I’m a worthless piece of crap
I think I know enough to use caution when going down a flight of stairs, but forgetting the difference between thinking and knowing still trips me up every day.
“I think the single most important thing that we can do is to recognize that we do not live in a real world. We live in a construct, and we made it.”
We think of our personality as our distinctive character. But the Latin root word, persona, means the mask through which an actor speaks. Like Halloween masks, our personality conceals who we really are. And we live in fear of being unmasked.
“A thought is harmless unless we believe it. It is not our thoughts, but the attachment to our thoughts, that causes suffering. Attaching to a thought means believing that it’s true, without inquiring. A belief is a thought that we’ve been attaching to, often for years.” – Byron Katie
“Here lies the body of William Jay,
Who died maintaining his right of way –
He was right, dead right, as he sped along,
But he’s just as dead as if he were wrong.”–Dale Carnegie
“One of the most common causes of overeating and weight gain is difficulty regulating our emotions, our moods, our thoughts, and even disruptive impulses and behaviors.” – Julie M. Simon
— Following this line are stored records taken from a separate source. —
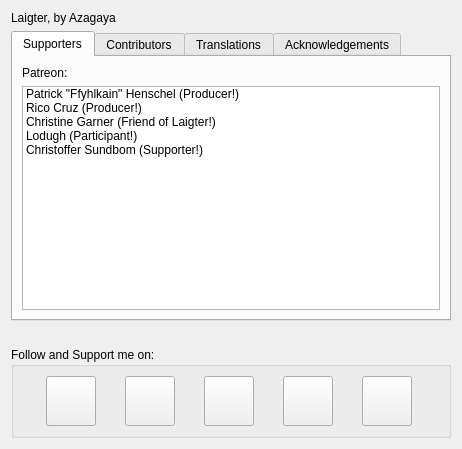
Above: gui/about_dialog.ui from azagaya/laigter before the change. Below: the same form after it.
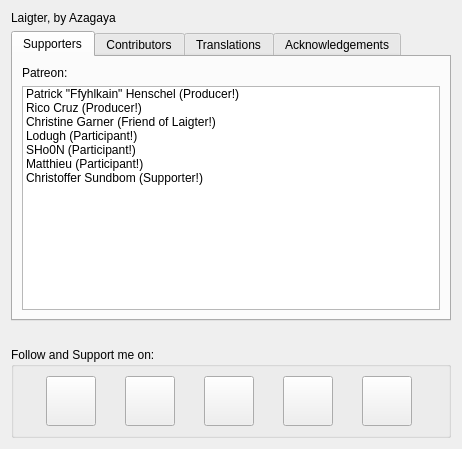
That is the form after the change. Icons and pictures are not drawn.

Commit message: Add missing patreons

The edit to the form file:
```diff
--- a/gui/about_dialog.ui
+++ b/gui/about_dialog.ui
@@ -214,6 +214,16 @@
            <string>Lodugh (Participant!)</string>
           </property>
          </item>
+         <item>
+          <property name="text">
+           <string>SHo0N (Participant!)</string>
+          </property>
+         </item>
+         <item>
+          <property name="text">
+           <string>Matthieu (Participant!)</string>
+          </property>
+         </item>
          <item>
           <property name="text">
            <string>Christoffer Sundbom (Supporter!)</string>
```
Left out of the diff: 2 changed lines with no effect on the pictures.
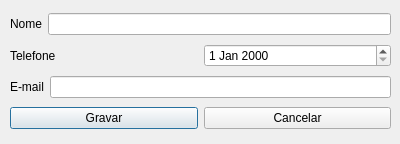
This is agendaInterface/fm_novocontato.ui in gustahlucas/agendaProject as Qt 5 draws it before an edit. The edited form follows.
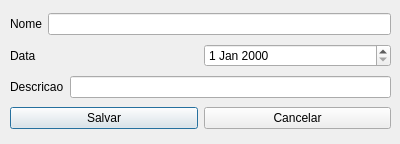
This is the edited form.

```diff
--- a/agendaInterface/fm_novocontato.ui
+++ b/agendaInterface/fm_novocontato.ui
@@ -42,7 +42,7 @@
       <item>
        <widget class="QLabel" name="label_2">
         <property name="text">
-         <string>Telefone</string>
+         <string>Data</string>
         </property>
        </widget>
       </item>
@@ -56,7 +56,7 @@
       <item>
        <widget class="QLabel" name="label_3">
         <property name="text">
-         <string>E-mail</string>
+         <string>Descricao</string>
         </property>
        </widget>
       </item>
@@ -70,7 +70,7 @@
       <item>
        <widget class="QPushButton" name="btn_gravar">
         <property name="text">
-         <string>Gravar</string>
+         <string>Salvar</string>
         </property>
        </widget>
       </item>
```
Left out of the diff: 4 changed lines with no effect on the pictures.
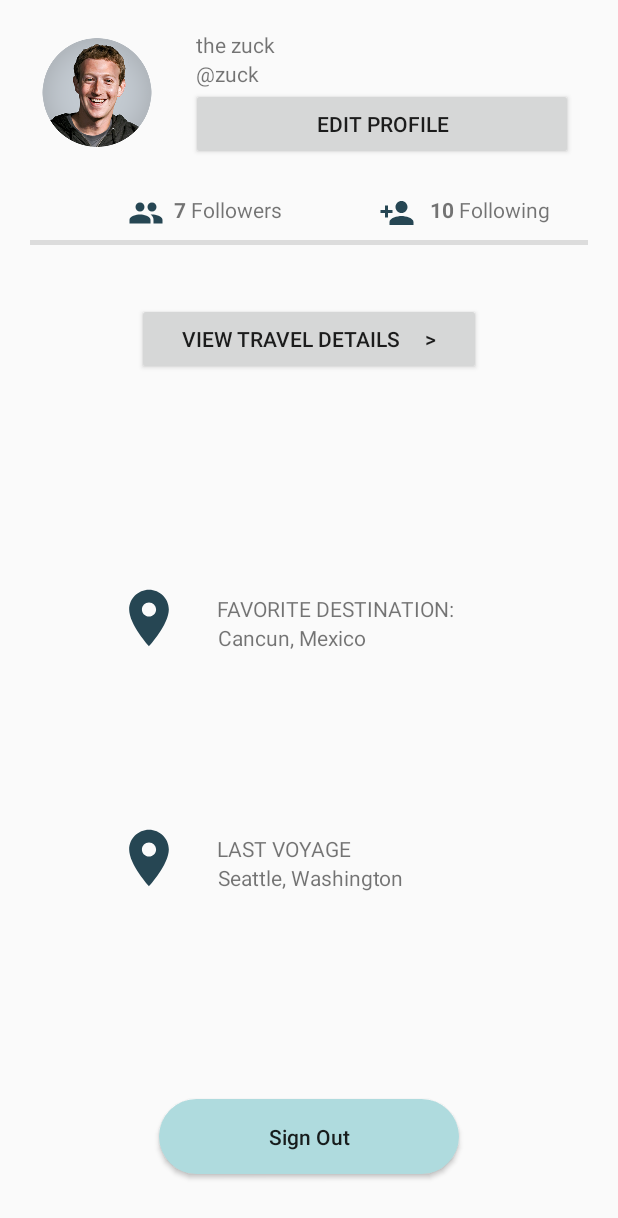
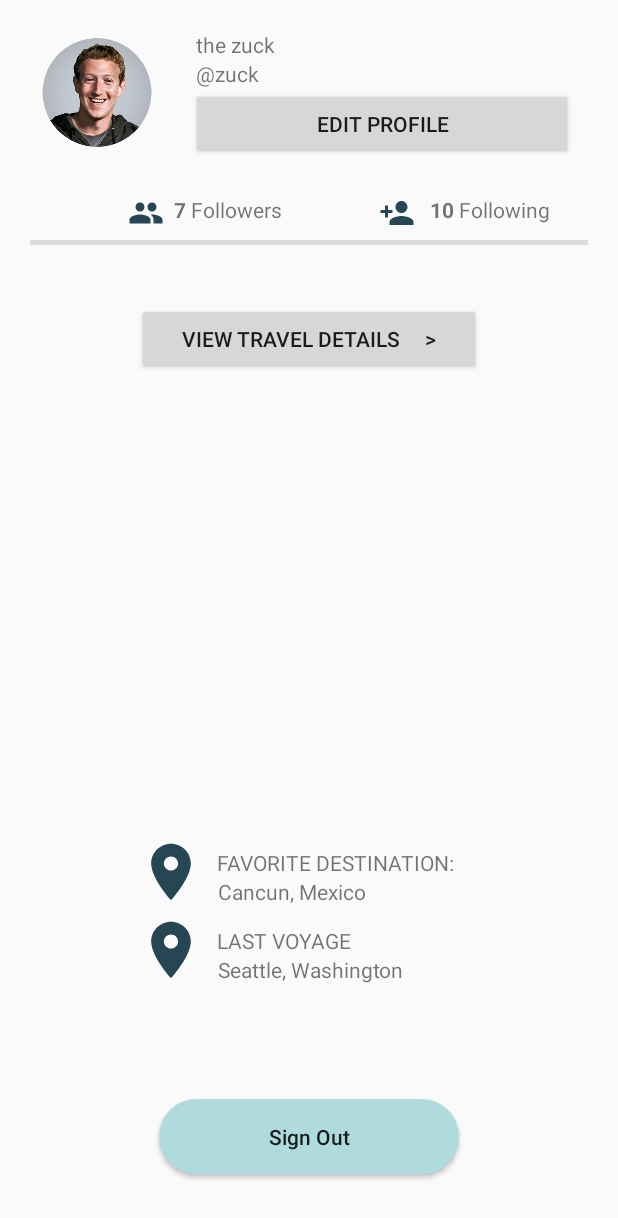
Before and after one commit to powdermonkeys/theoutlaws, an Android app: the fragment ProfileFragment shown on its own in the app's theme, on a phone screen of 412 x 824 dp. Shown: the top 1218 px of the screen. Run offline under Robolectric (Android 15) with nearby library versions, the phone set to English and light mode, and no system bars; our stand-ins replace ButterKnife; libraries missing offline, so code that uses them is left out: com.parse; Roboto replaces fonts that are not available here.

Commit message:
fixed buggy profile

```diff
--- a/Voyager/app/src/main/res/layout/fragment_profile.xml
+++ b/Voyager/app/src/main/res/layout/fragment_profile.xml
@@ -116,9 +116,9 @@
         android:id="@+id/favDestIcon"
         android:layout_width="45dp"
         android:layout_height="45dp"
-        android:layout_centerVertical="true"
-        android:layout_toStartOf="@+id/tvName"
-        android:layout_marginRight="5dp"
+        android:layout_alignParentBottom="true"
+        android:layout_alignStart="@+id/button"
+        android:layout_marginBottom="200dp"
         android:src="@drawable/locationdp" />
 
     <TextView
@@ -174,9 +174,8 @@
         android:layout_width="45dp"
         android:layout_height="45dp"
         android:layout_alignParentBottom="true"
-        android:layout_marginBottom="209dp"
-        android:layout_toStartOf="@+id/tvName"
-        android:layout_marginRight="5dp"
+        android:layout_alignStart="@+id/button"
+        android:layout_marginBottom="148dp"
         android:src="@drawable/locationdp" />
 
 
```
A couple weeks ago someone requested that I explore shame. And, while I’m finally writing a post with shame in the title, I wasn’t shamed into writing it. I accepted that author, thinker, life-enthusiast Mark Manson got to it (and nailed it) before I did.
What should you get your friends and co-workers this holiday season? How about something they’ll thank you for by returning or re-gifting it?
One Saturday afternoon I checked my texts and emails to find a message that couldn’t have been better engineered to evoke social anxiety!
On two successive Friday evenings I found myself lured toward depression by an inner voice that sounded very much like self compassion. My challenges on these two evenings helped me recognize the importance of spotting depression’s early warning signs and developing strategies to keep the beast at bay.
Practicing FAIR consent is a powerful tool for reducing unwanted sexual interactions. Practicing consent in everyday life can lead to richer, more rewarding relationships and emotional resilience.
It’s ironic but totally healthy that we mark our nation’s independence with a celebration of dictatorship, interdependence, and e pluribus unum.
The topic of an antidote to depression came up on a recent episode of the 10% Happier with Dan Harris podcast in a friendly way.
A surprising question about the the future got me thinking about problems we can never answer through thought.
Every day I run into circumstances where my mind’s habitual response is resistance. Last Saturday, one of the things I resisted most vehemently was leading a discussion entitled, “Welcome Everything, Push Away Nothing.”
Shortly after you were born, your mother had a shocking conversation with her doctor about your unusual sleep habits.
Not all of us believe in ghosts, but anyone whose suffered from depression and felt unworthy of love knows what it’s like to be haunted.
I once laughed at a bumper sticker that read “Reality is for people who can’t handle drugs.” A Fresh Air interview with Michael Pollan about his book How To Change Your Mind convinces me that ego is for people who can’t handle reality.
The media has been selling social comparison for generations. Imagine it’s 1928 and you’re paging through the local gazette where you learn about a newly discovered medical condition.
A quote from anthropologist Helen Fisher got me thinking about how sex impacts our well-being and depression. “I don’t think, honestly, we’re an animal that was built to be happy; we are an animal that was built to reproduce. I think the happiness we find, we make.”
In A Midsummer Night’s Dream, Shakespeare’s character Lysander says, “The course of true love never did run smooth.” How well we negotiate relationships can mean the difference between depression and well-being. Susan Piver’s new book The Four Noble Truths of Love helps us navigate that course.
It’s true that practicing strengthens our habits. But, like “the Force” in the Star Wars saga, what we practice has both a light and a dark side.
Many holiday dinners contain recipes to leave us feeling worthless.
We don’t become depressed because antidepressants are missing from our daily diet, but a shortage of hugs can lead to anxiety, depression, and worse.
“There is no right or wrong, no good or bad, when it comes to values. What you value is what you value—end of story!” writes Russ Harris in The Happiness Trap: How to Stop Struggling and Start Living: A Guide to ACT. But, living our values can lead us either to depression or to well-being.
On Saturday morning I felt let down, a little sorry for myself, and that what I was doing was a waste of time. In other words, I forgot the equation: Intention > Outcome.
I was running low on motivation this week. Instead of coming up with a post idea, I decided to take it easy on myself and change the world instead.
Though I started watching the Academy Awards when I was a little kid, I don’t know if I ever enjoyed it. Looking at the experience through the lens of well-being and depression, I think it reveals a lot about how judgment mind makes us enjoy things less.